Mom, I don’t want to make you sad, and it sounds kind of weird, but it’s International Widows Day today.
That was the text message I received last Friday from my daughter, Emilie, while I was at the hair salon. I burst out laughing.
“Why do we need a day to acknowledge widows?” I said to my stylist.
“It’s not enough you have to deal with all the firsts and anniversaries, and now this?” he said.
“So what do you do on International Widows Day?” I wondered aloud. “Do you celebrate with a party, as if being a widow is a good thing? Do you say ‘Happy Widows Day’ to the widows in your life? Or do you gather the widows and orphans and have a good cry together?”
I was a little incredulous – and curious.
So I went home and researched what it was all about. Turns out International Widows Day (IWD) is no laughing matter.
The day was introduced by the Loomba Foundation in 2005 to “address the poverty and injustice faced by widows and their children in many countries,” and officially recognized by the United Nations in 2010. It is observed annually on June 23 – the date in 1954 that Lord Raj Loomba’s mother became a widow with seven children at the age of 37.
In the Looma Foundation’s “World’s Widow Report” released in 2016, Lord Loomba said, ““Widowhood is a hidden calamity. When an earthquake, tsunami or any other natural calamity happens, the world takes notice. We can measure the number of people who are killed and the financial consequences. The calamity of widowhood is far greater, affecting almost one seventh of humanity, yet it is largely invisible.”
This story from CNN by Alexandra King and Masuma Ahujad and the UN’s report here made me realize that widows in other parts of the world have a lot more to deal with than just the grief of losing a spouse.

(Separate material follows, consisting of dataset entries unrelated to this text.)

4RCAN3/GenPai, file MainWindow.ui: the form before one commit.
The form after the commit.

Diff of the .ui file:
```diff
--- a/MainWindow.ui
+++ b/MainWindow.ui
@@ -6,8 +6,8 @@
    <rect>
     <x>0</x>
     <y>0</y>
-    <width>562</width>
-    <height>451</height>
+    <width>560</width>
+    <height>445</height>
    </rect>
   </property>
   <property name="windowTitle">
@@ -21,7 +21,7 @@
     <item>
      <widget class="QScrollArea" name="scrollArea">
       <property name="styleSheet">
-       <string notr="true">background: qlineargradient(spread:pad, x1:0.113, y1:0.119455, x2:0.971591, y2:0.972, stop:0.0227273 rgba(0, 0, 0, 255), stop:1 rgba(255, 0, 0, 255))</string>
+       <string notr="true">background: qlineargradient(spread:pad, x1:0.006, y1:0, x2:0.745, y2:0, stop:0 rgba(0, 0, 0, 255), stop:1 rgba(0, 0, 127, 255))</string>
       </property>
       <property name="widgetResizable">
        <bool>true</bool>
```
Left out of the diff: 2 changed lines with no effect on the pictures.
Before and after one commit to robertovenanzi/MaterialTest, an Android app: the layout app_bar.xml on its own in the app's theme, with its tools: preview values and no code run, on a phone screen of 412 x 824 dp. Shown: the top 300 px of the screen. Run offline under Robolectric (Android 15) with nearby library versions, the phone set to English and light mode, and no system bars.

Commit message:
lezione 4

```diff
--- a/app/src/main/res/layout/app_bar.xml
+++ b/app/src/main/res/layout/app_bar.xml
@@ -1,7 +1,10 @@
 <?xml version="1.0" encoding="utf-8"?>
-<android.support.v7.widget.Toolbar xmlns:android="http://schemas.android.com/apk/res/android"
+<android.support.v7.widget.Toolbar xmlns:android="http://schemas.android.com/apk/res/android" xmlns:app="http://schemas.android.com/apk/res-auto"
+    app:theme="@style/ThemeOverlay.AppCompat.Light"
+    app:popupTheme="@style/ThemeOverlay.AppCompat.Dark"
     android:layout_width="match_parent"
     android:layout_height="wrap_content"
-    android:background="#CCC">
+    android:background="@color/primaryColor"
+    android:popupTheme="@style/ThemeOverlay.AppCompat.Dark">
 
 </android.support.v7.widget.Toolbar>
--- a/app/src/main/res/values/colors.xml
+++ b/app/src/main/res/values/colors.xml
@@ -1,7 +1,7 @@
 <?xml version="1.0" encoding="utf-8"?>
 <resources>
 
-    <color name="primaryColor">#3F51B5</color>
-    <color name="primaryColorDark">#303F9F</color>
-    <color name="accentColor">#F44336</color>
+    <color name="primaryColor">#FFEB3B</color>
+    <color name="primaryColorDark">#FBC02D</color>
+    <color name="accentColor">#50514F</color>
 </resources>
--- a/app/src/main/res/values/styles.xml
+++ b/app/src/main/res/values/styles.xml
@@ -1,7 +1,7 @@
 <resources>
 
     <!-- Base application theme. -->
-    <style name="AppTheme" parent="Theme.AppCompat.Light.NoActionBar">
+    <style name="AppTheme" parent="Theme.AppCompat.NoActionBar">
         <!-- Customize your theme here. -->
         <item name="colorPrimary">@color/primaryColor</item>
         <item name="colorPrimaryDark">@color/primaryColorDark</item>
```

For starters, loss of income reduces widows – often with no marketable skills – and their children to extreme poverty levels. Discrimination from family and community members – due to cultural perceptions in some countries of widows being cursed or evil – torments the women, leaving them isolated, lonely, fearful, confused and overwhelmed as they struggle to provide for their children.
Some are forced to marry their husband’s brother. Others are subjected to degrading and life-threatening mourning and burial rites and other forms of widow abuse. They lose not only their husbands and often everything they have, but also their position in society and basic human rights; many suffer violence – and even death – at the hands of their own family members.
One of the women featured in CNN’s story is a 52-year-old widow from Kenya who lost her husband 10 years ago when he was murdered in tribal clashes. She says, “… To be a widow in my country, you will be neglected by relatives, isolated by people, oppressed and denied your rights by family members, society and local government officials.”
A 75-year-old widow from India says that after her second husband’s death, “his children and my only daughter started beating and abusing me, threatened me with dire consequences, and forced me to sign property papers.”
Definitely puts my own situation in perspective. It’s true, I’ve suffered a significant loss of income since losing Paul (as do the majority of widows in the United States), but my family and I are not in poverty. And though I continue to feel the emotional roller coaster of emotions as I navigate the grief process, I haven’t lost my status as a human being with dignity and basic human rights. Sure, I feel overwhelmed at times trying to manage the demands of being the head of household, but I have tons of support from family and loving friends who are all too happy to respond to my requests for help.
Though I dislike the real and painful effects I’m experiencing as a widow, I have much to be thankful for – and many sisters in widowhood to pray for.
Thanks to Emilie, I’ll know what to do when International Widows Day roles around next year. Instead of cracking up in disbelief, I’ll turn my attention, and that of those around me, to the plight of the estimated 259 million widows worldwide who suffer prejudice and discrimination. And I’ll thank God for those who work so tirelessly to care for us in our distress.